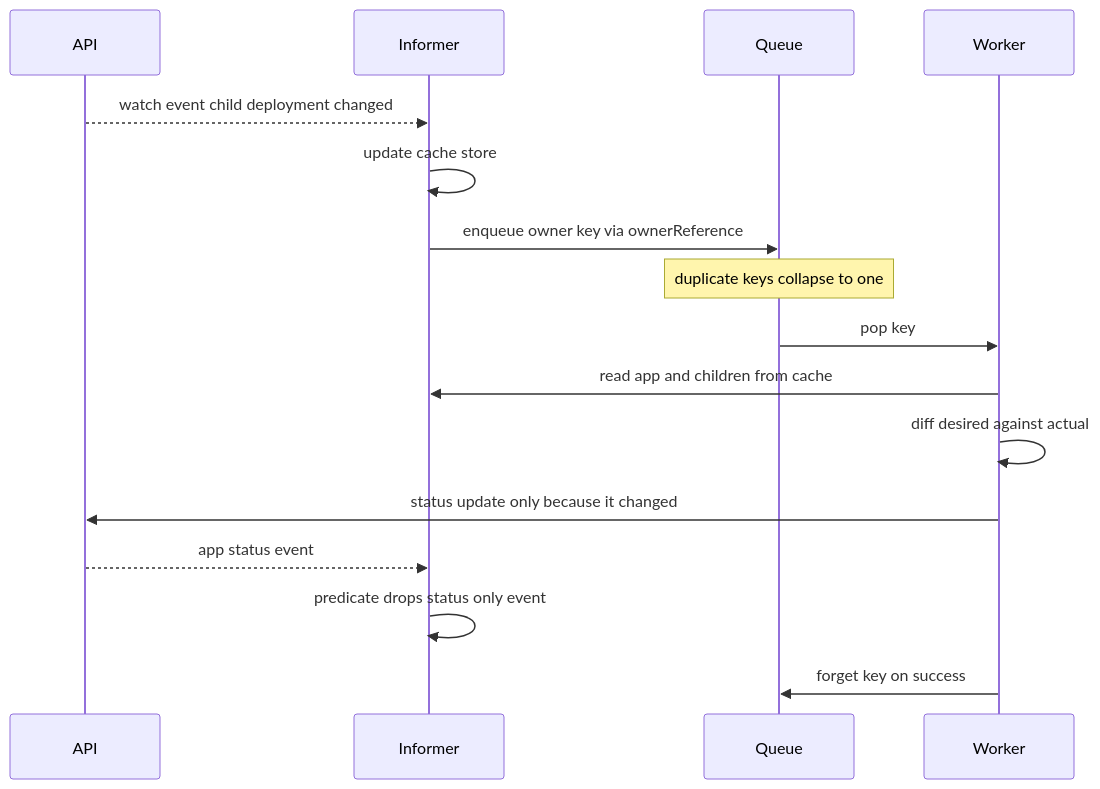
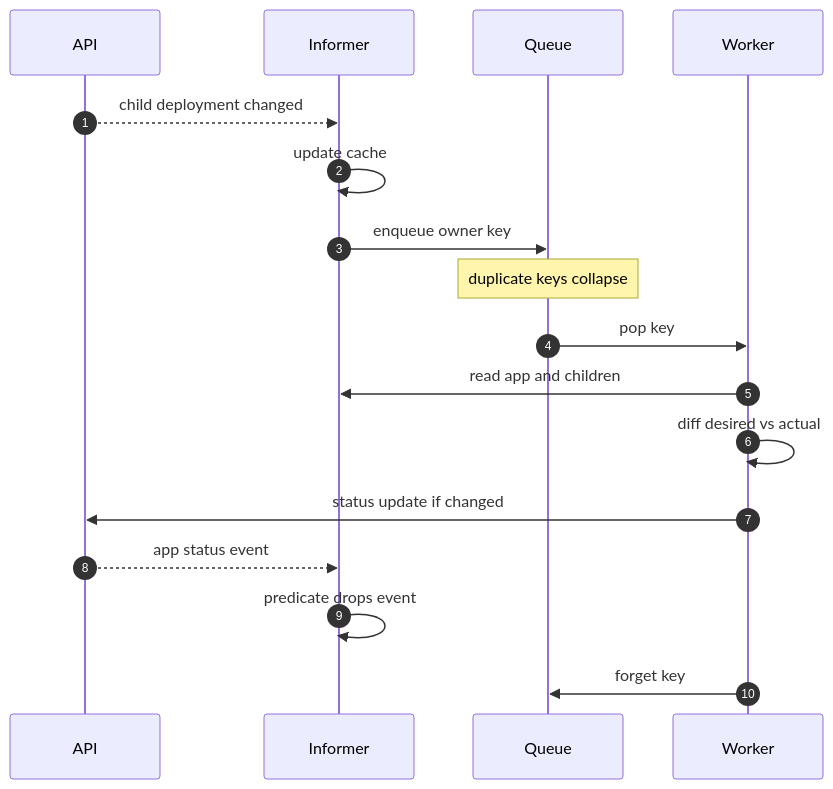
Before and after one commit to sanketsudake/k8s-worksheet: the third of 5 diagrams in chapters/ch06.md, drawn with Mermaid. The commit also changed other lines of this file, not shown here.

First line of the commit message:
ch06: bring diagrams within the print-size gate

````diff
--- a/chapters/ch06.md
+++ b/chapters/ch06.md
@@ -103,18 +117,19 @@
 ```mermaid
 sequenceDiagram
+  autonumber
   participant API
   participant Informer
   participant Queue
   participant Worker
-  API-->>Informer: watch event child deployment changed
-  Informer->>Informer: update cache store
-  Informer->>Queue: enqueue owner key via ownerReference
-  Note over Queue: duplicate keys collapse to one
+  API-->>Informer: child deployment changed
+  Informer->>Informer: update cache
+  Informer->>Queue: enqueue owner key
+  Note over Queue: duplicate keys collapse
   Queue->>Worker: pop key
-  Worker->>Informer: read app and children from cache
-  Worker->>Worker: diff desired against actual
-  Worker->>API: status update only because it changed
+  Worker->>Informer: read app and children
+  Worker->>Worker: diff desired vs actual
+  Worker->>API: status update if changed
   API-->>Informer: app status event
-  Informer->>Informer: predicate drops status only event
-  Worker->>Queue: forget key on success
+  Informer->>Informer: predicate drops event
+  Worker->>Queue: forget key
 ```
````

> **Task details**:
An unchanged copy of the data, images excluded, is all that should be given.

> **Answer box**:
Before and after one commit to sanketsudake/k8s-worksheet: the third of 5 diagrams in chapters/ch06.md, drawn with Mermaid. The commit also changed other lines of this file, not shown here.

First line of the commit message:
ch06: bring diagrams within the print-size gate

````diff
--- a/chapters/ch06.md
+++ b/chapters/ch06.md
@@ -103,18 +117,19 @@
 ```mermaid
 sequenceDiagram
+  autonumber
   participant API
   participant Informer
   participant Queue
   participant Worker
-  API-->>Informer: watch event child deployment changed
-  Informer->>Informer: update cache store
-  Informer->>Queue: enqueue owner key via ownerReference
-  Note over Queue: duplicate keys collapse to one
+  API-->>Informer: child deployment changed
+  Informer->>Informer: update cache
+  Informer->>Queue: enqueue owner key
+  Note over Queue: duplicate keys collapse
   Queue->>Worker: pop key
-  Worker->>Informer: read app and children from cache
-  Worker->>Worker: diff desired against actual
-  Worker->>API: status update only because it changed
+  Worker->>Informer: read app and children
+  Worker->>Worker: diff desired vs actual
+  Worker->>API: status update if changed
   API-->>Informer: app status event
-  Informer->>Informer: predicate drops status only event
-  Worker->>Queue: forget key on success
+  Informer->>Informer: predicate drops event
+  Worker->>Queue: forget key
 ```
````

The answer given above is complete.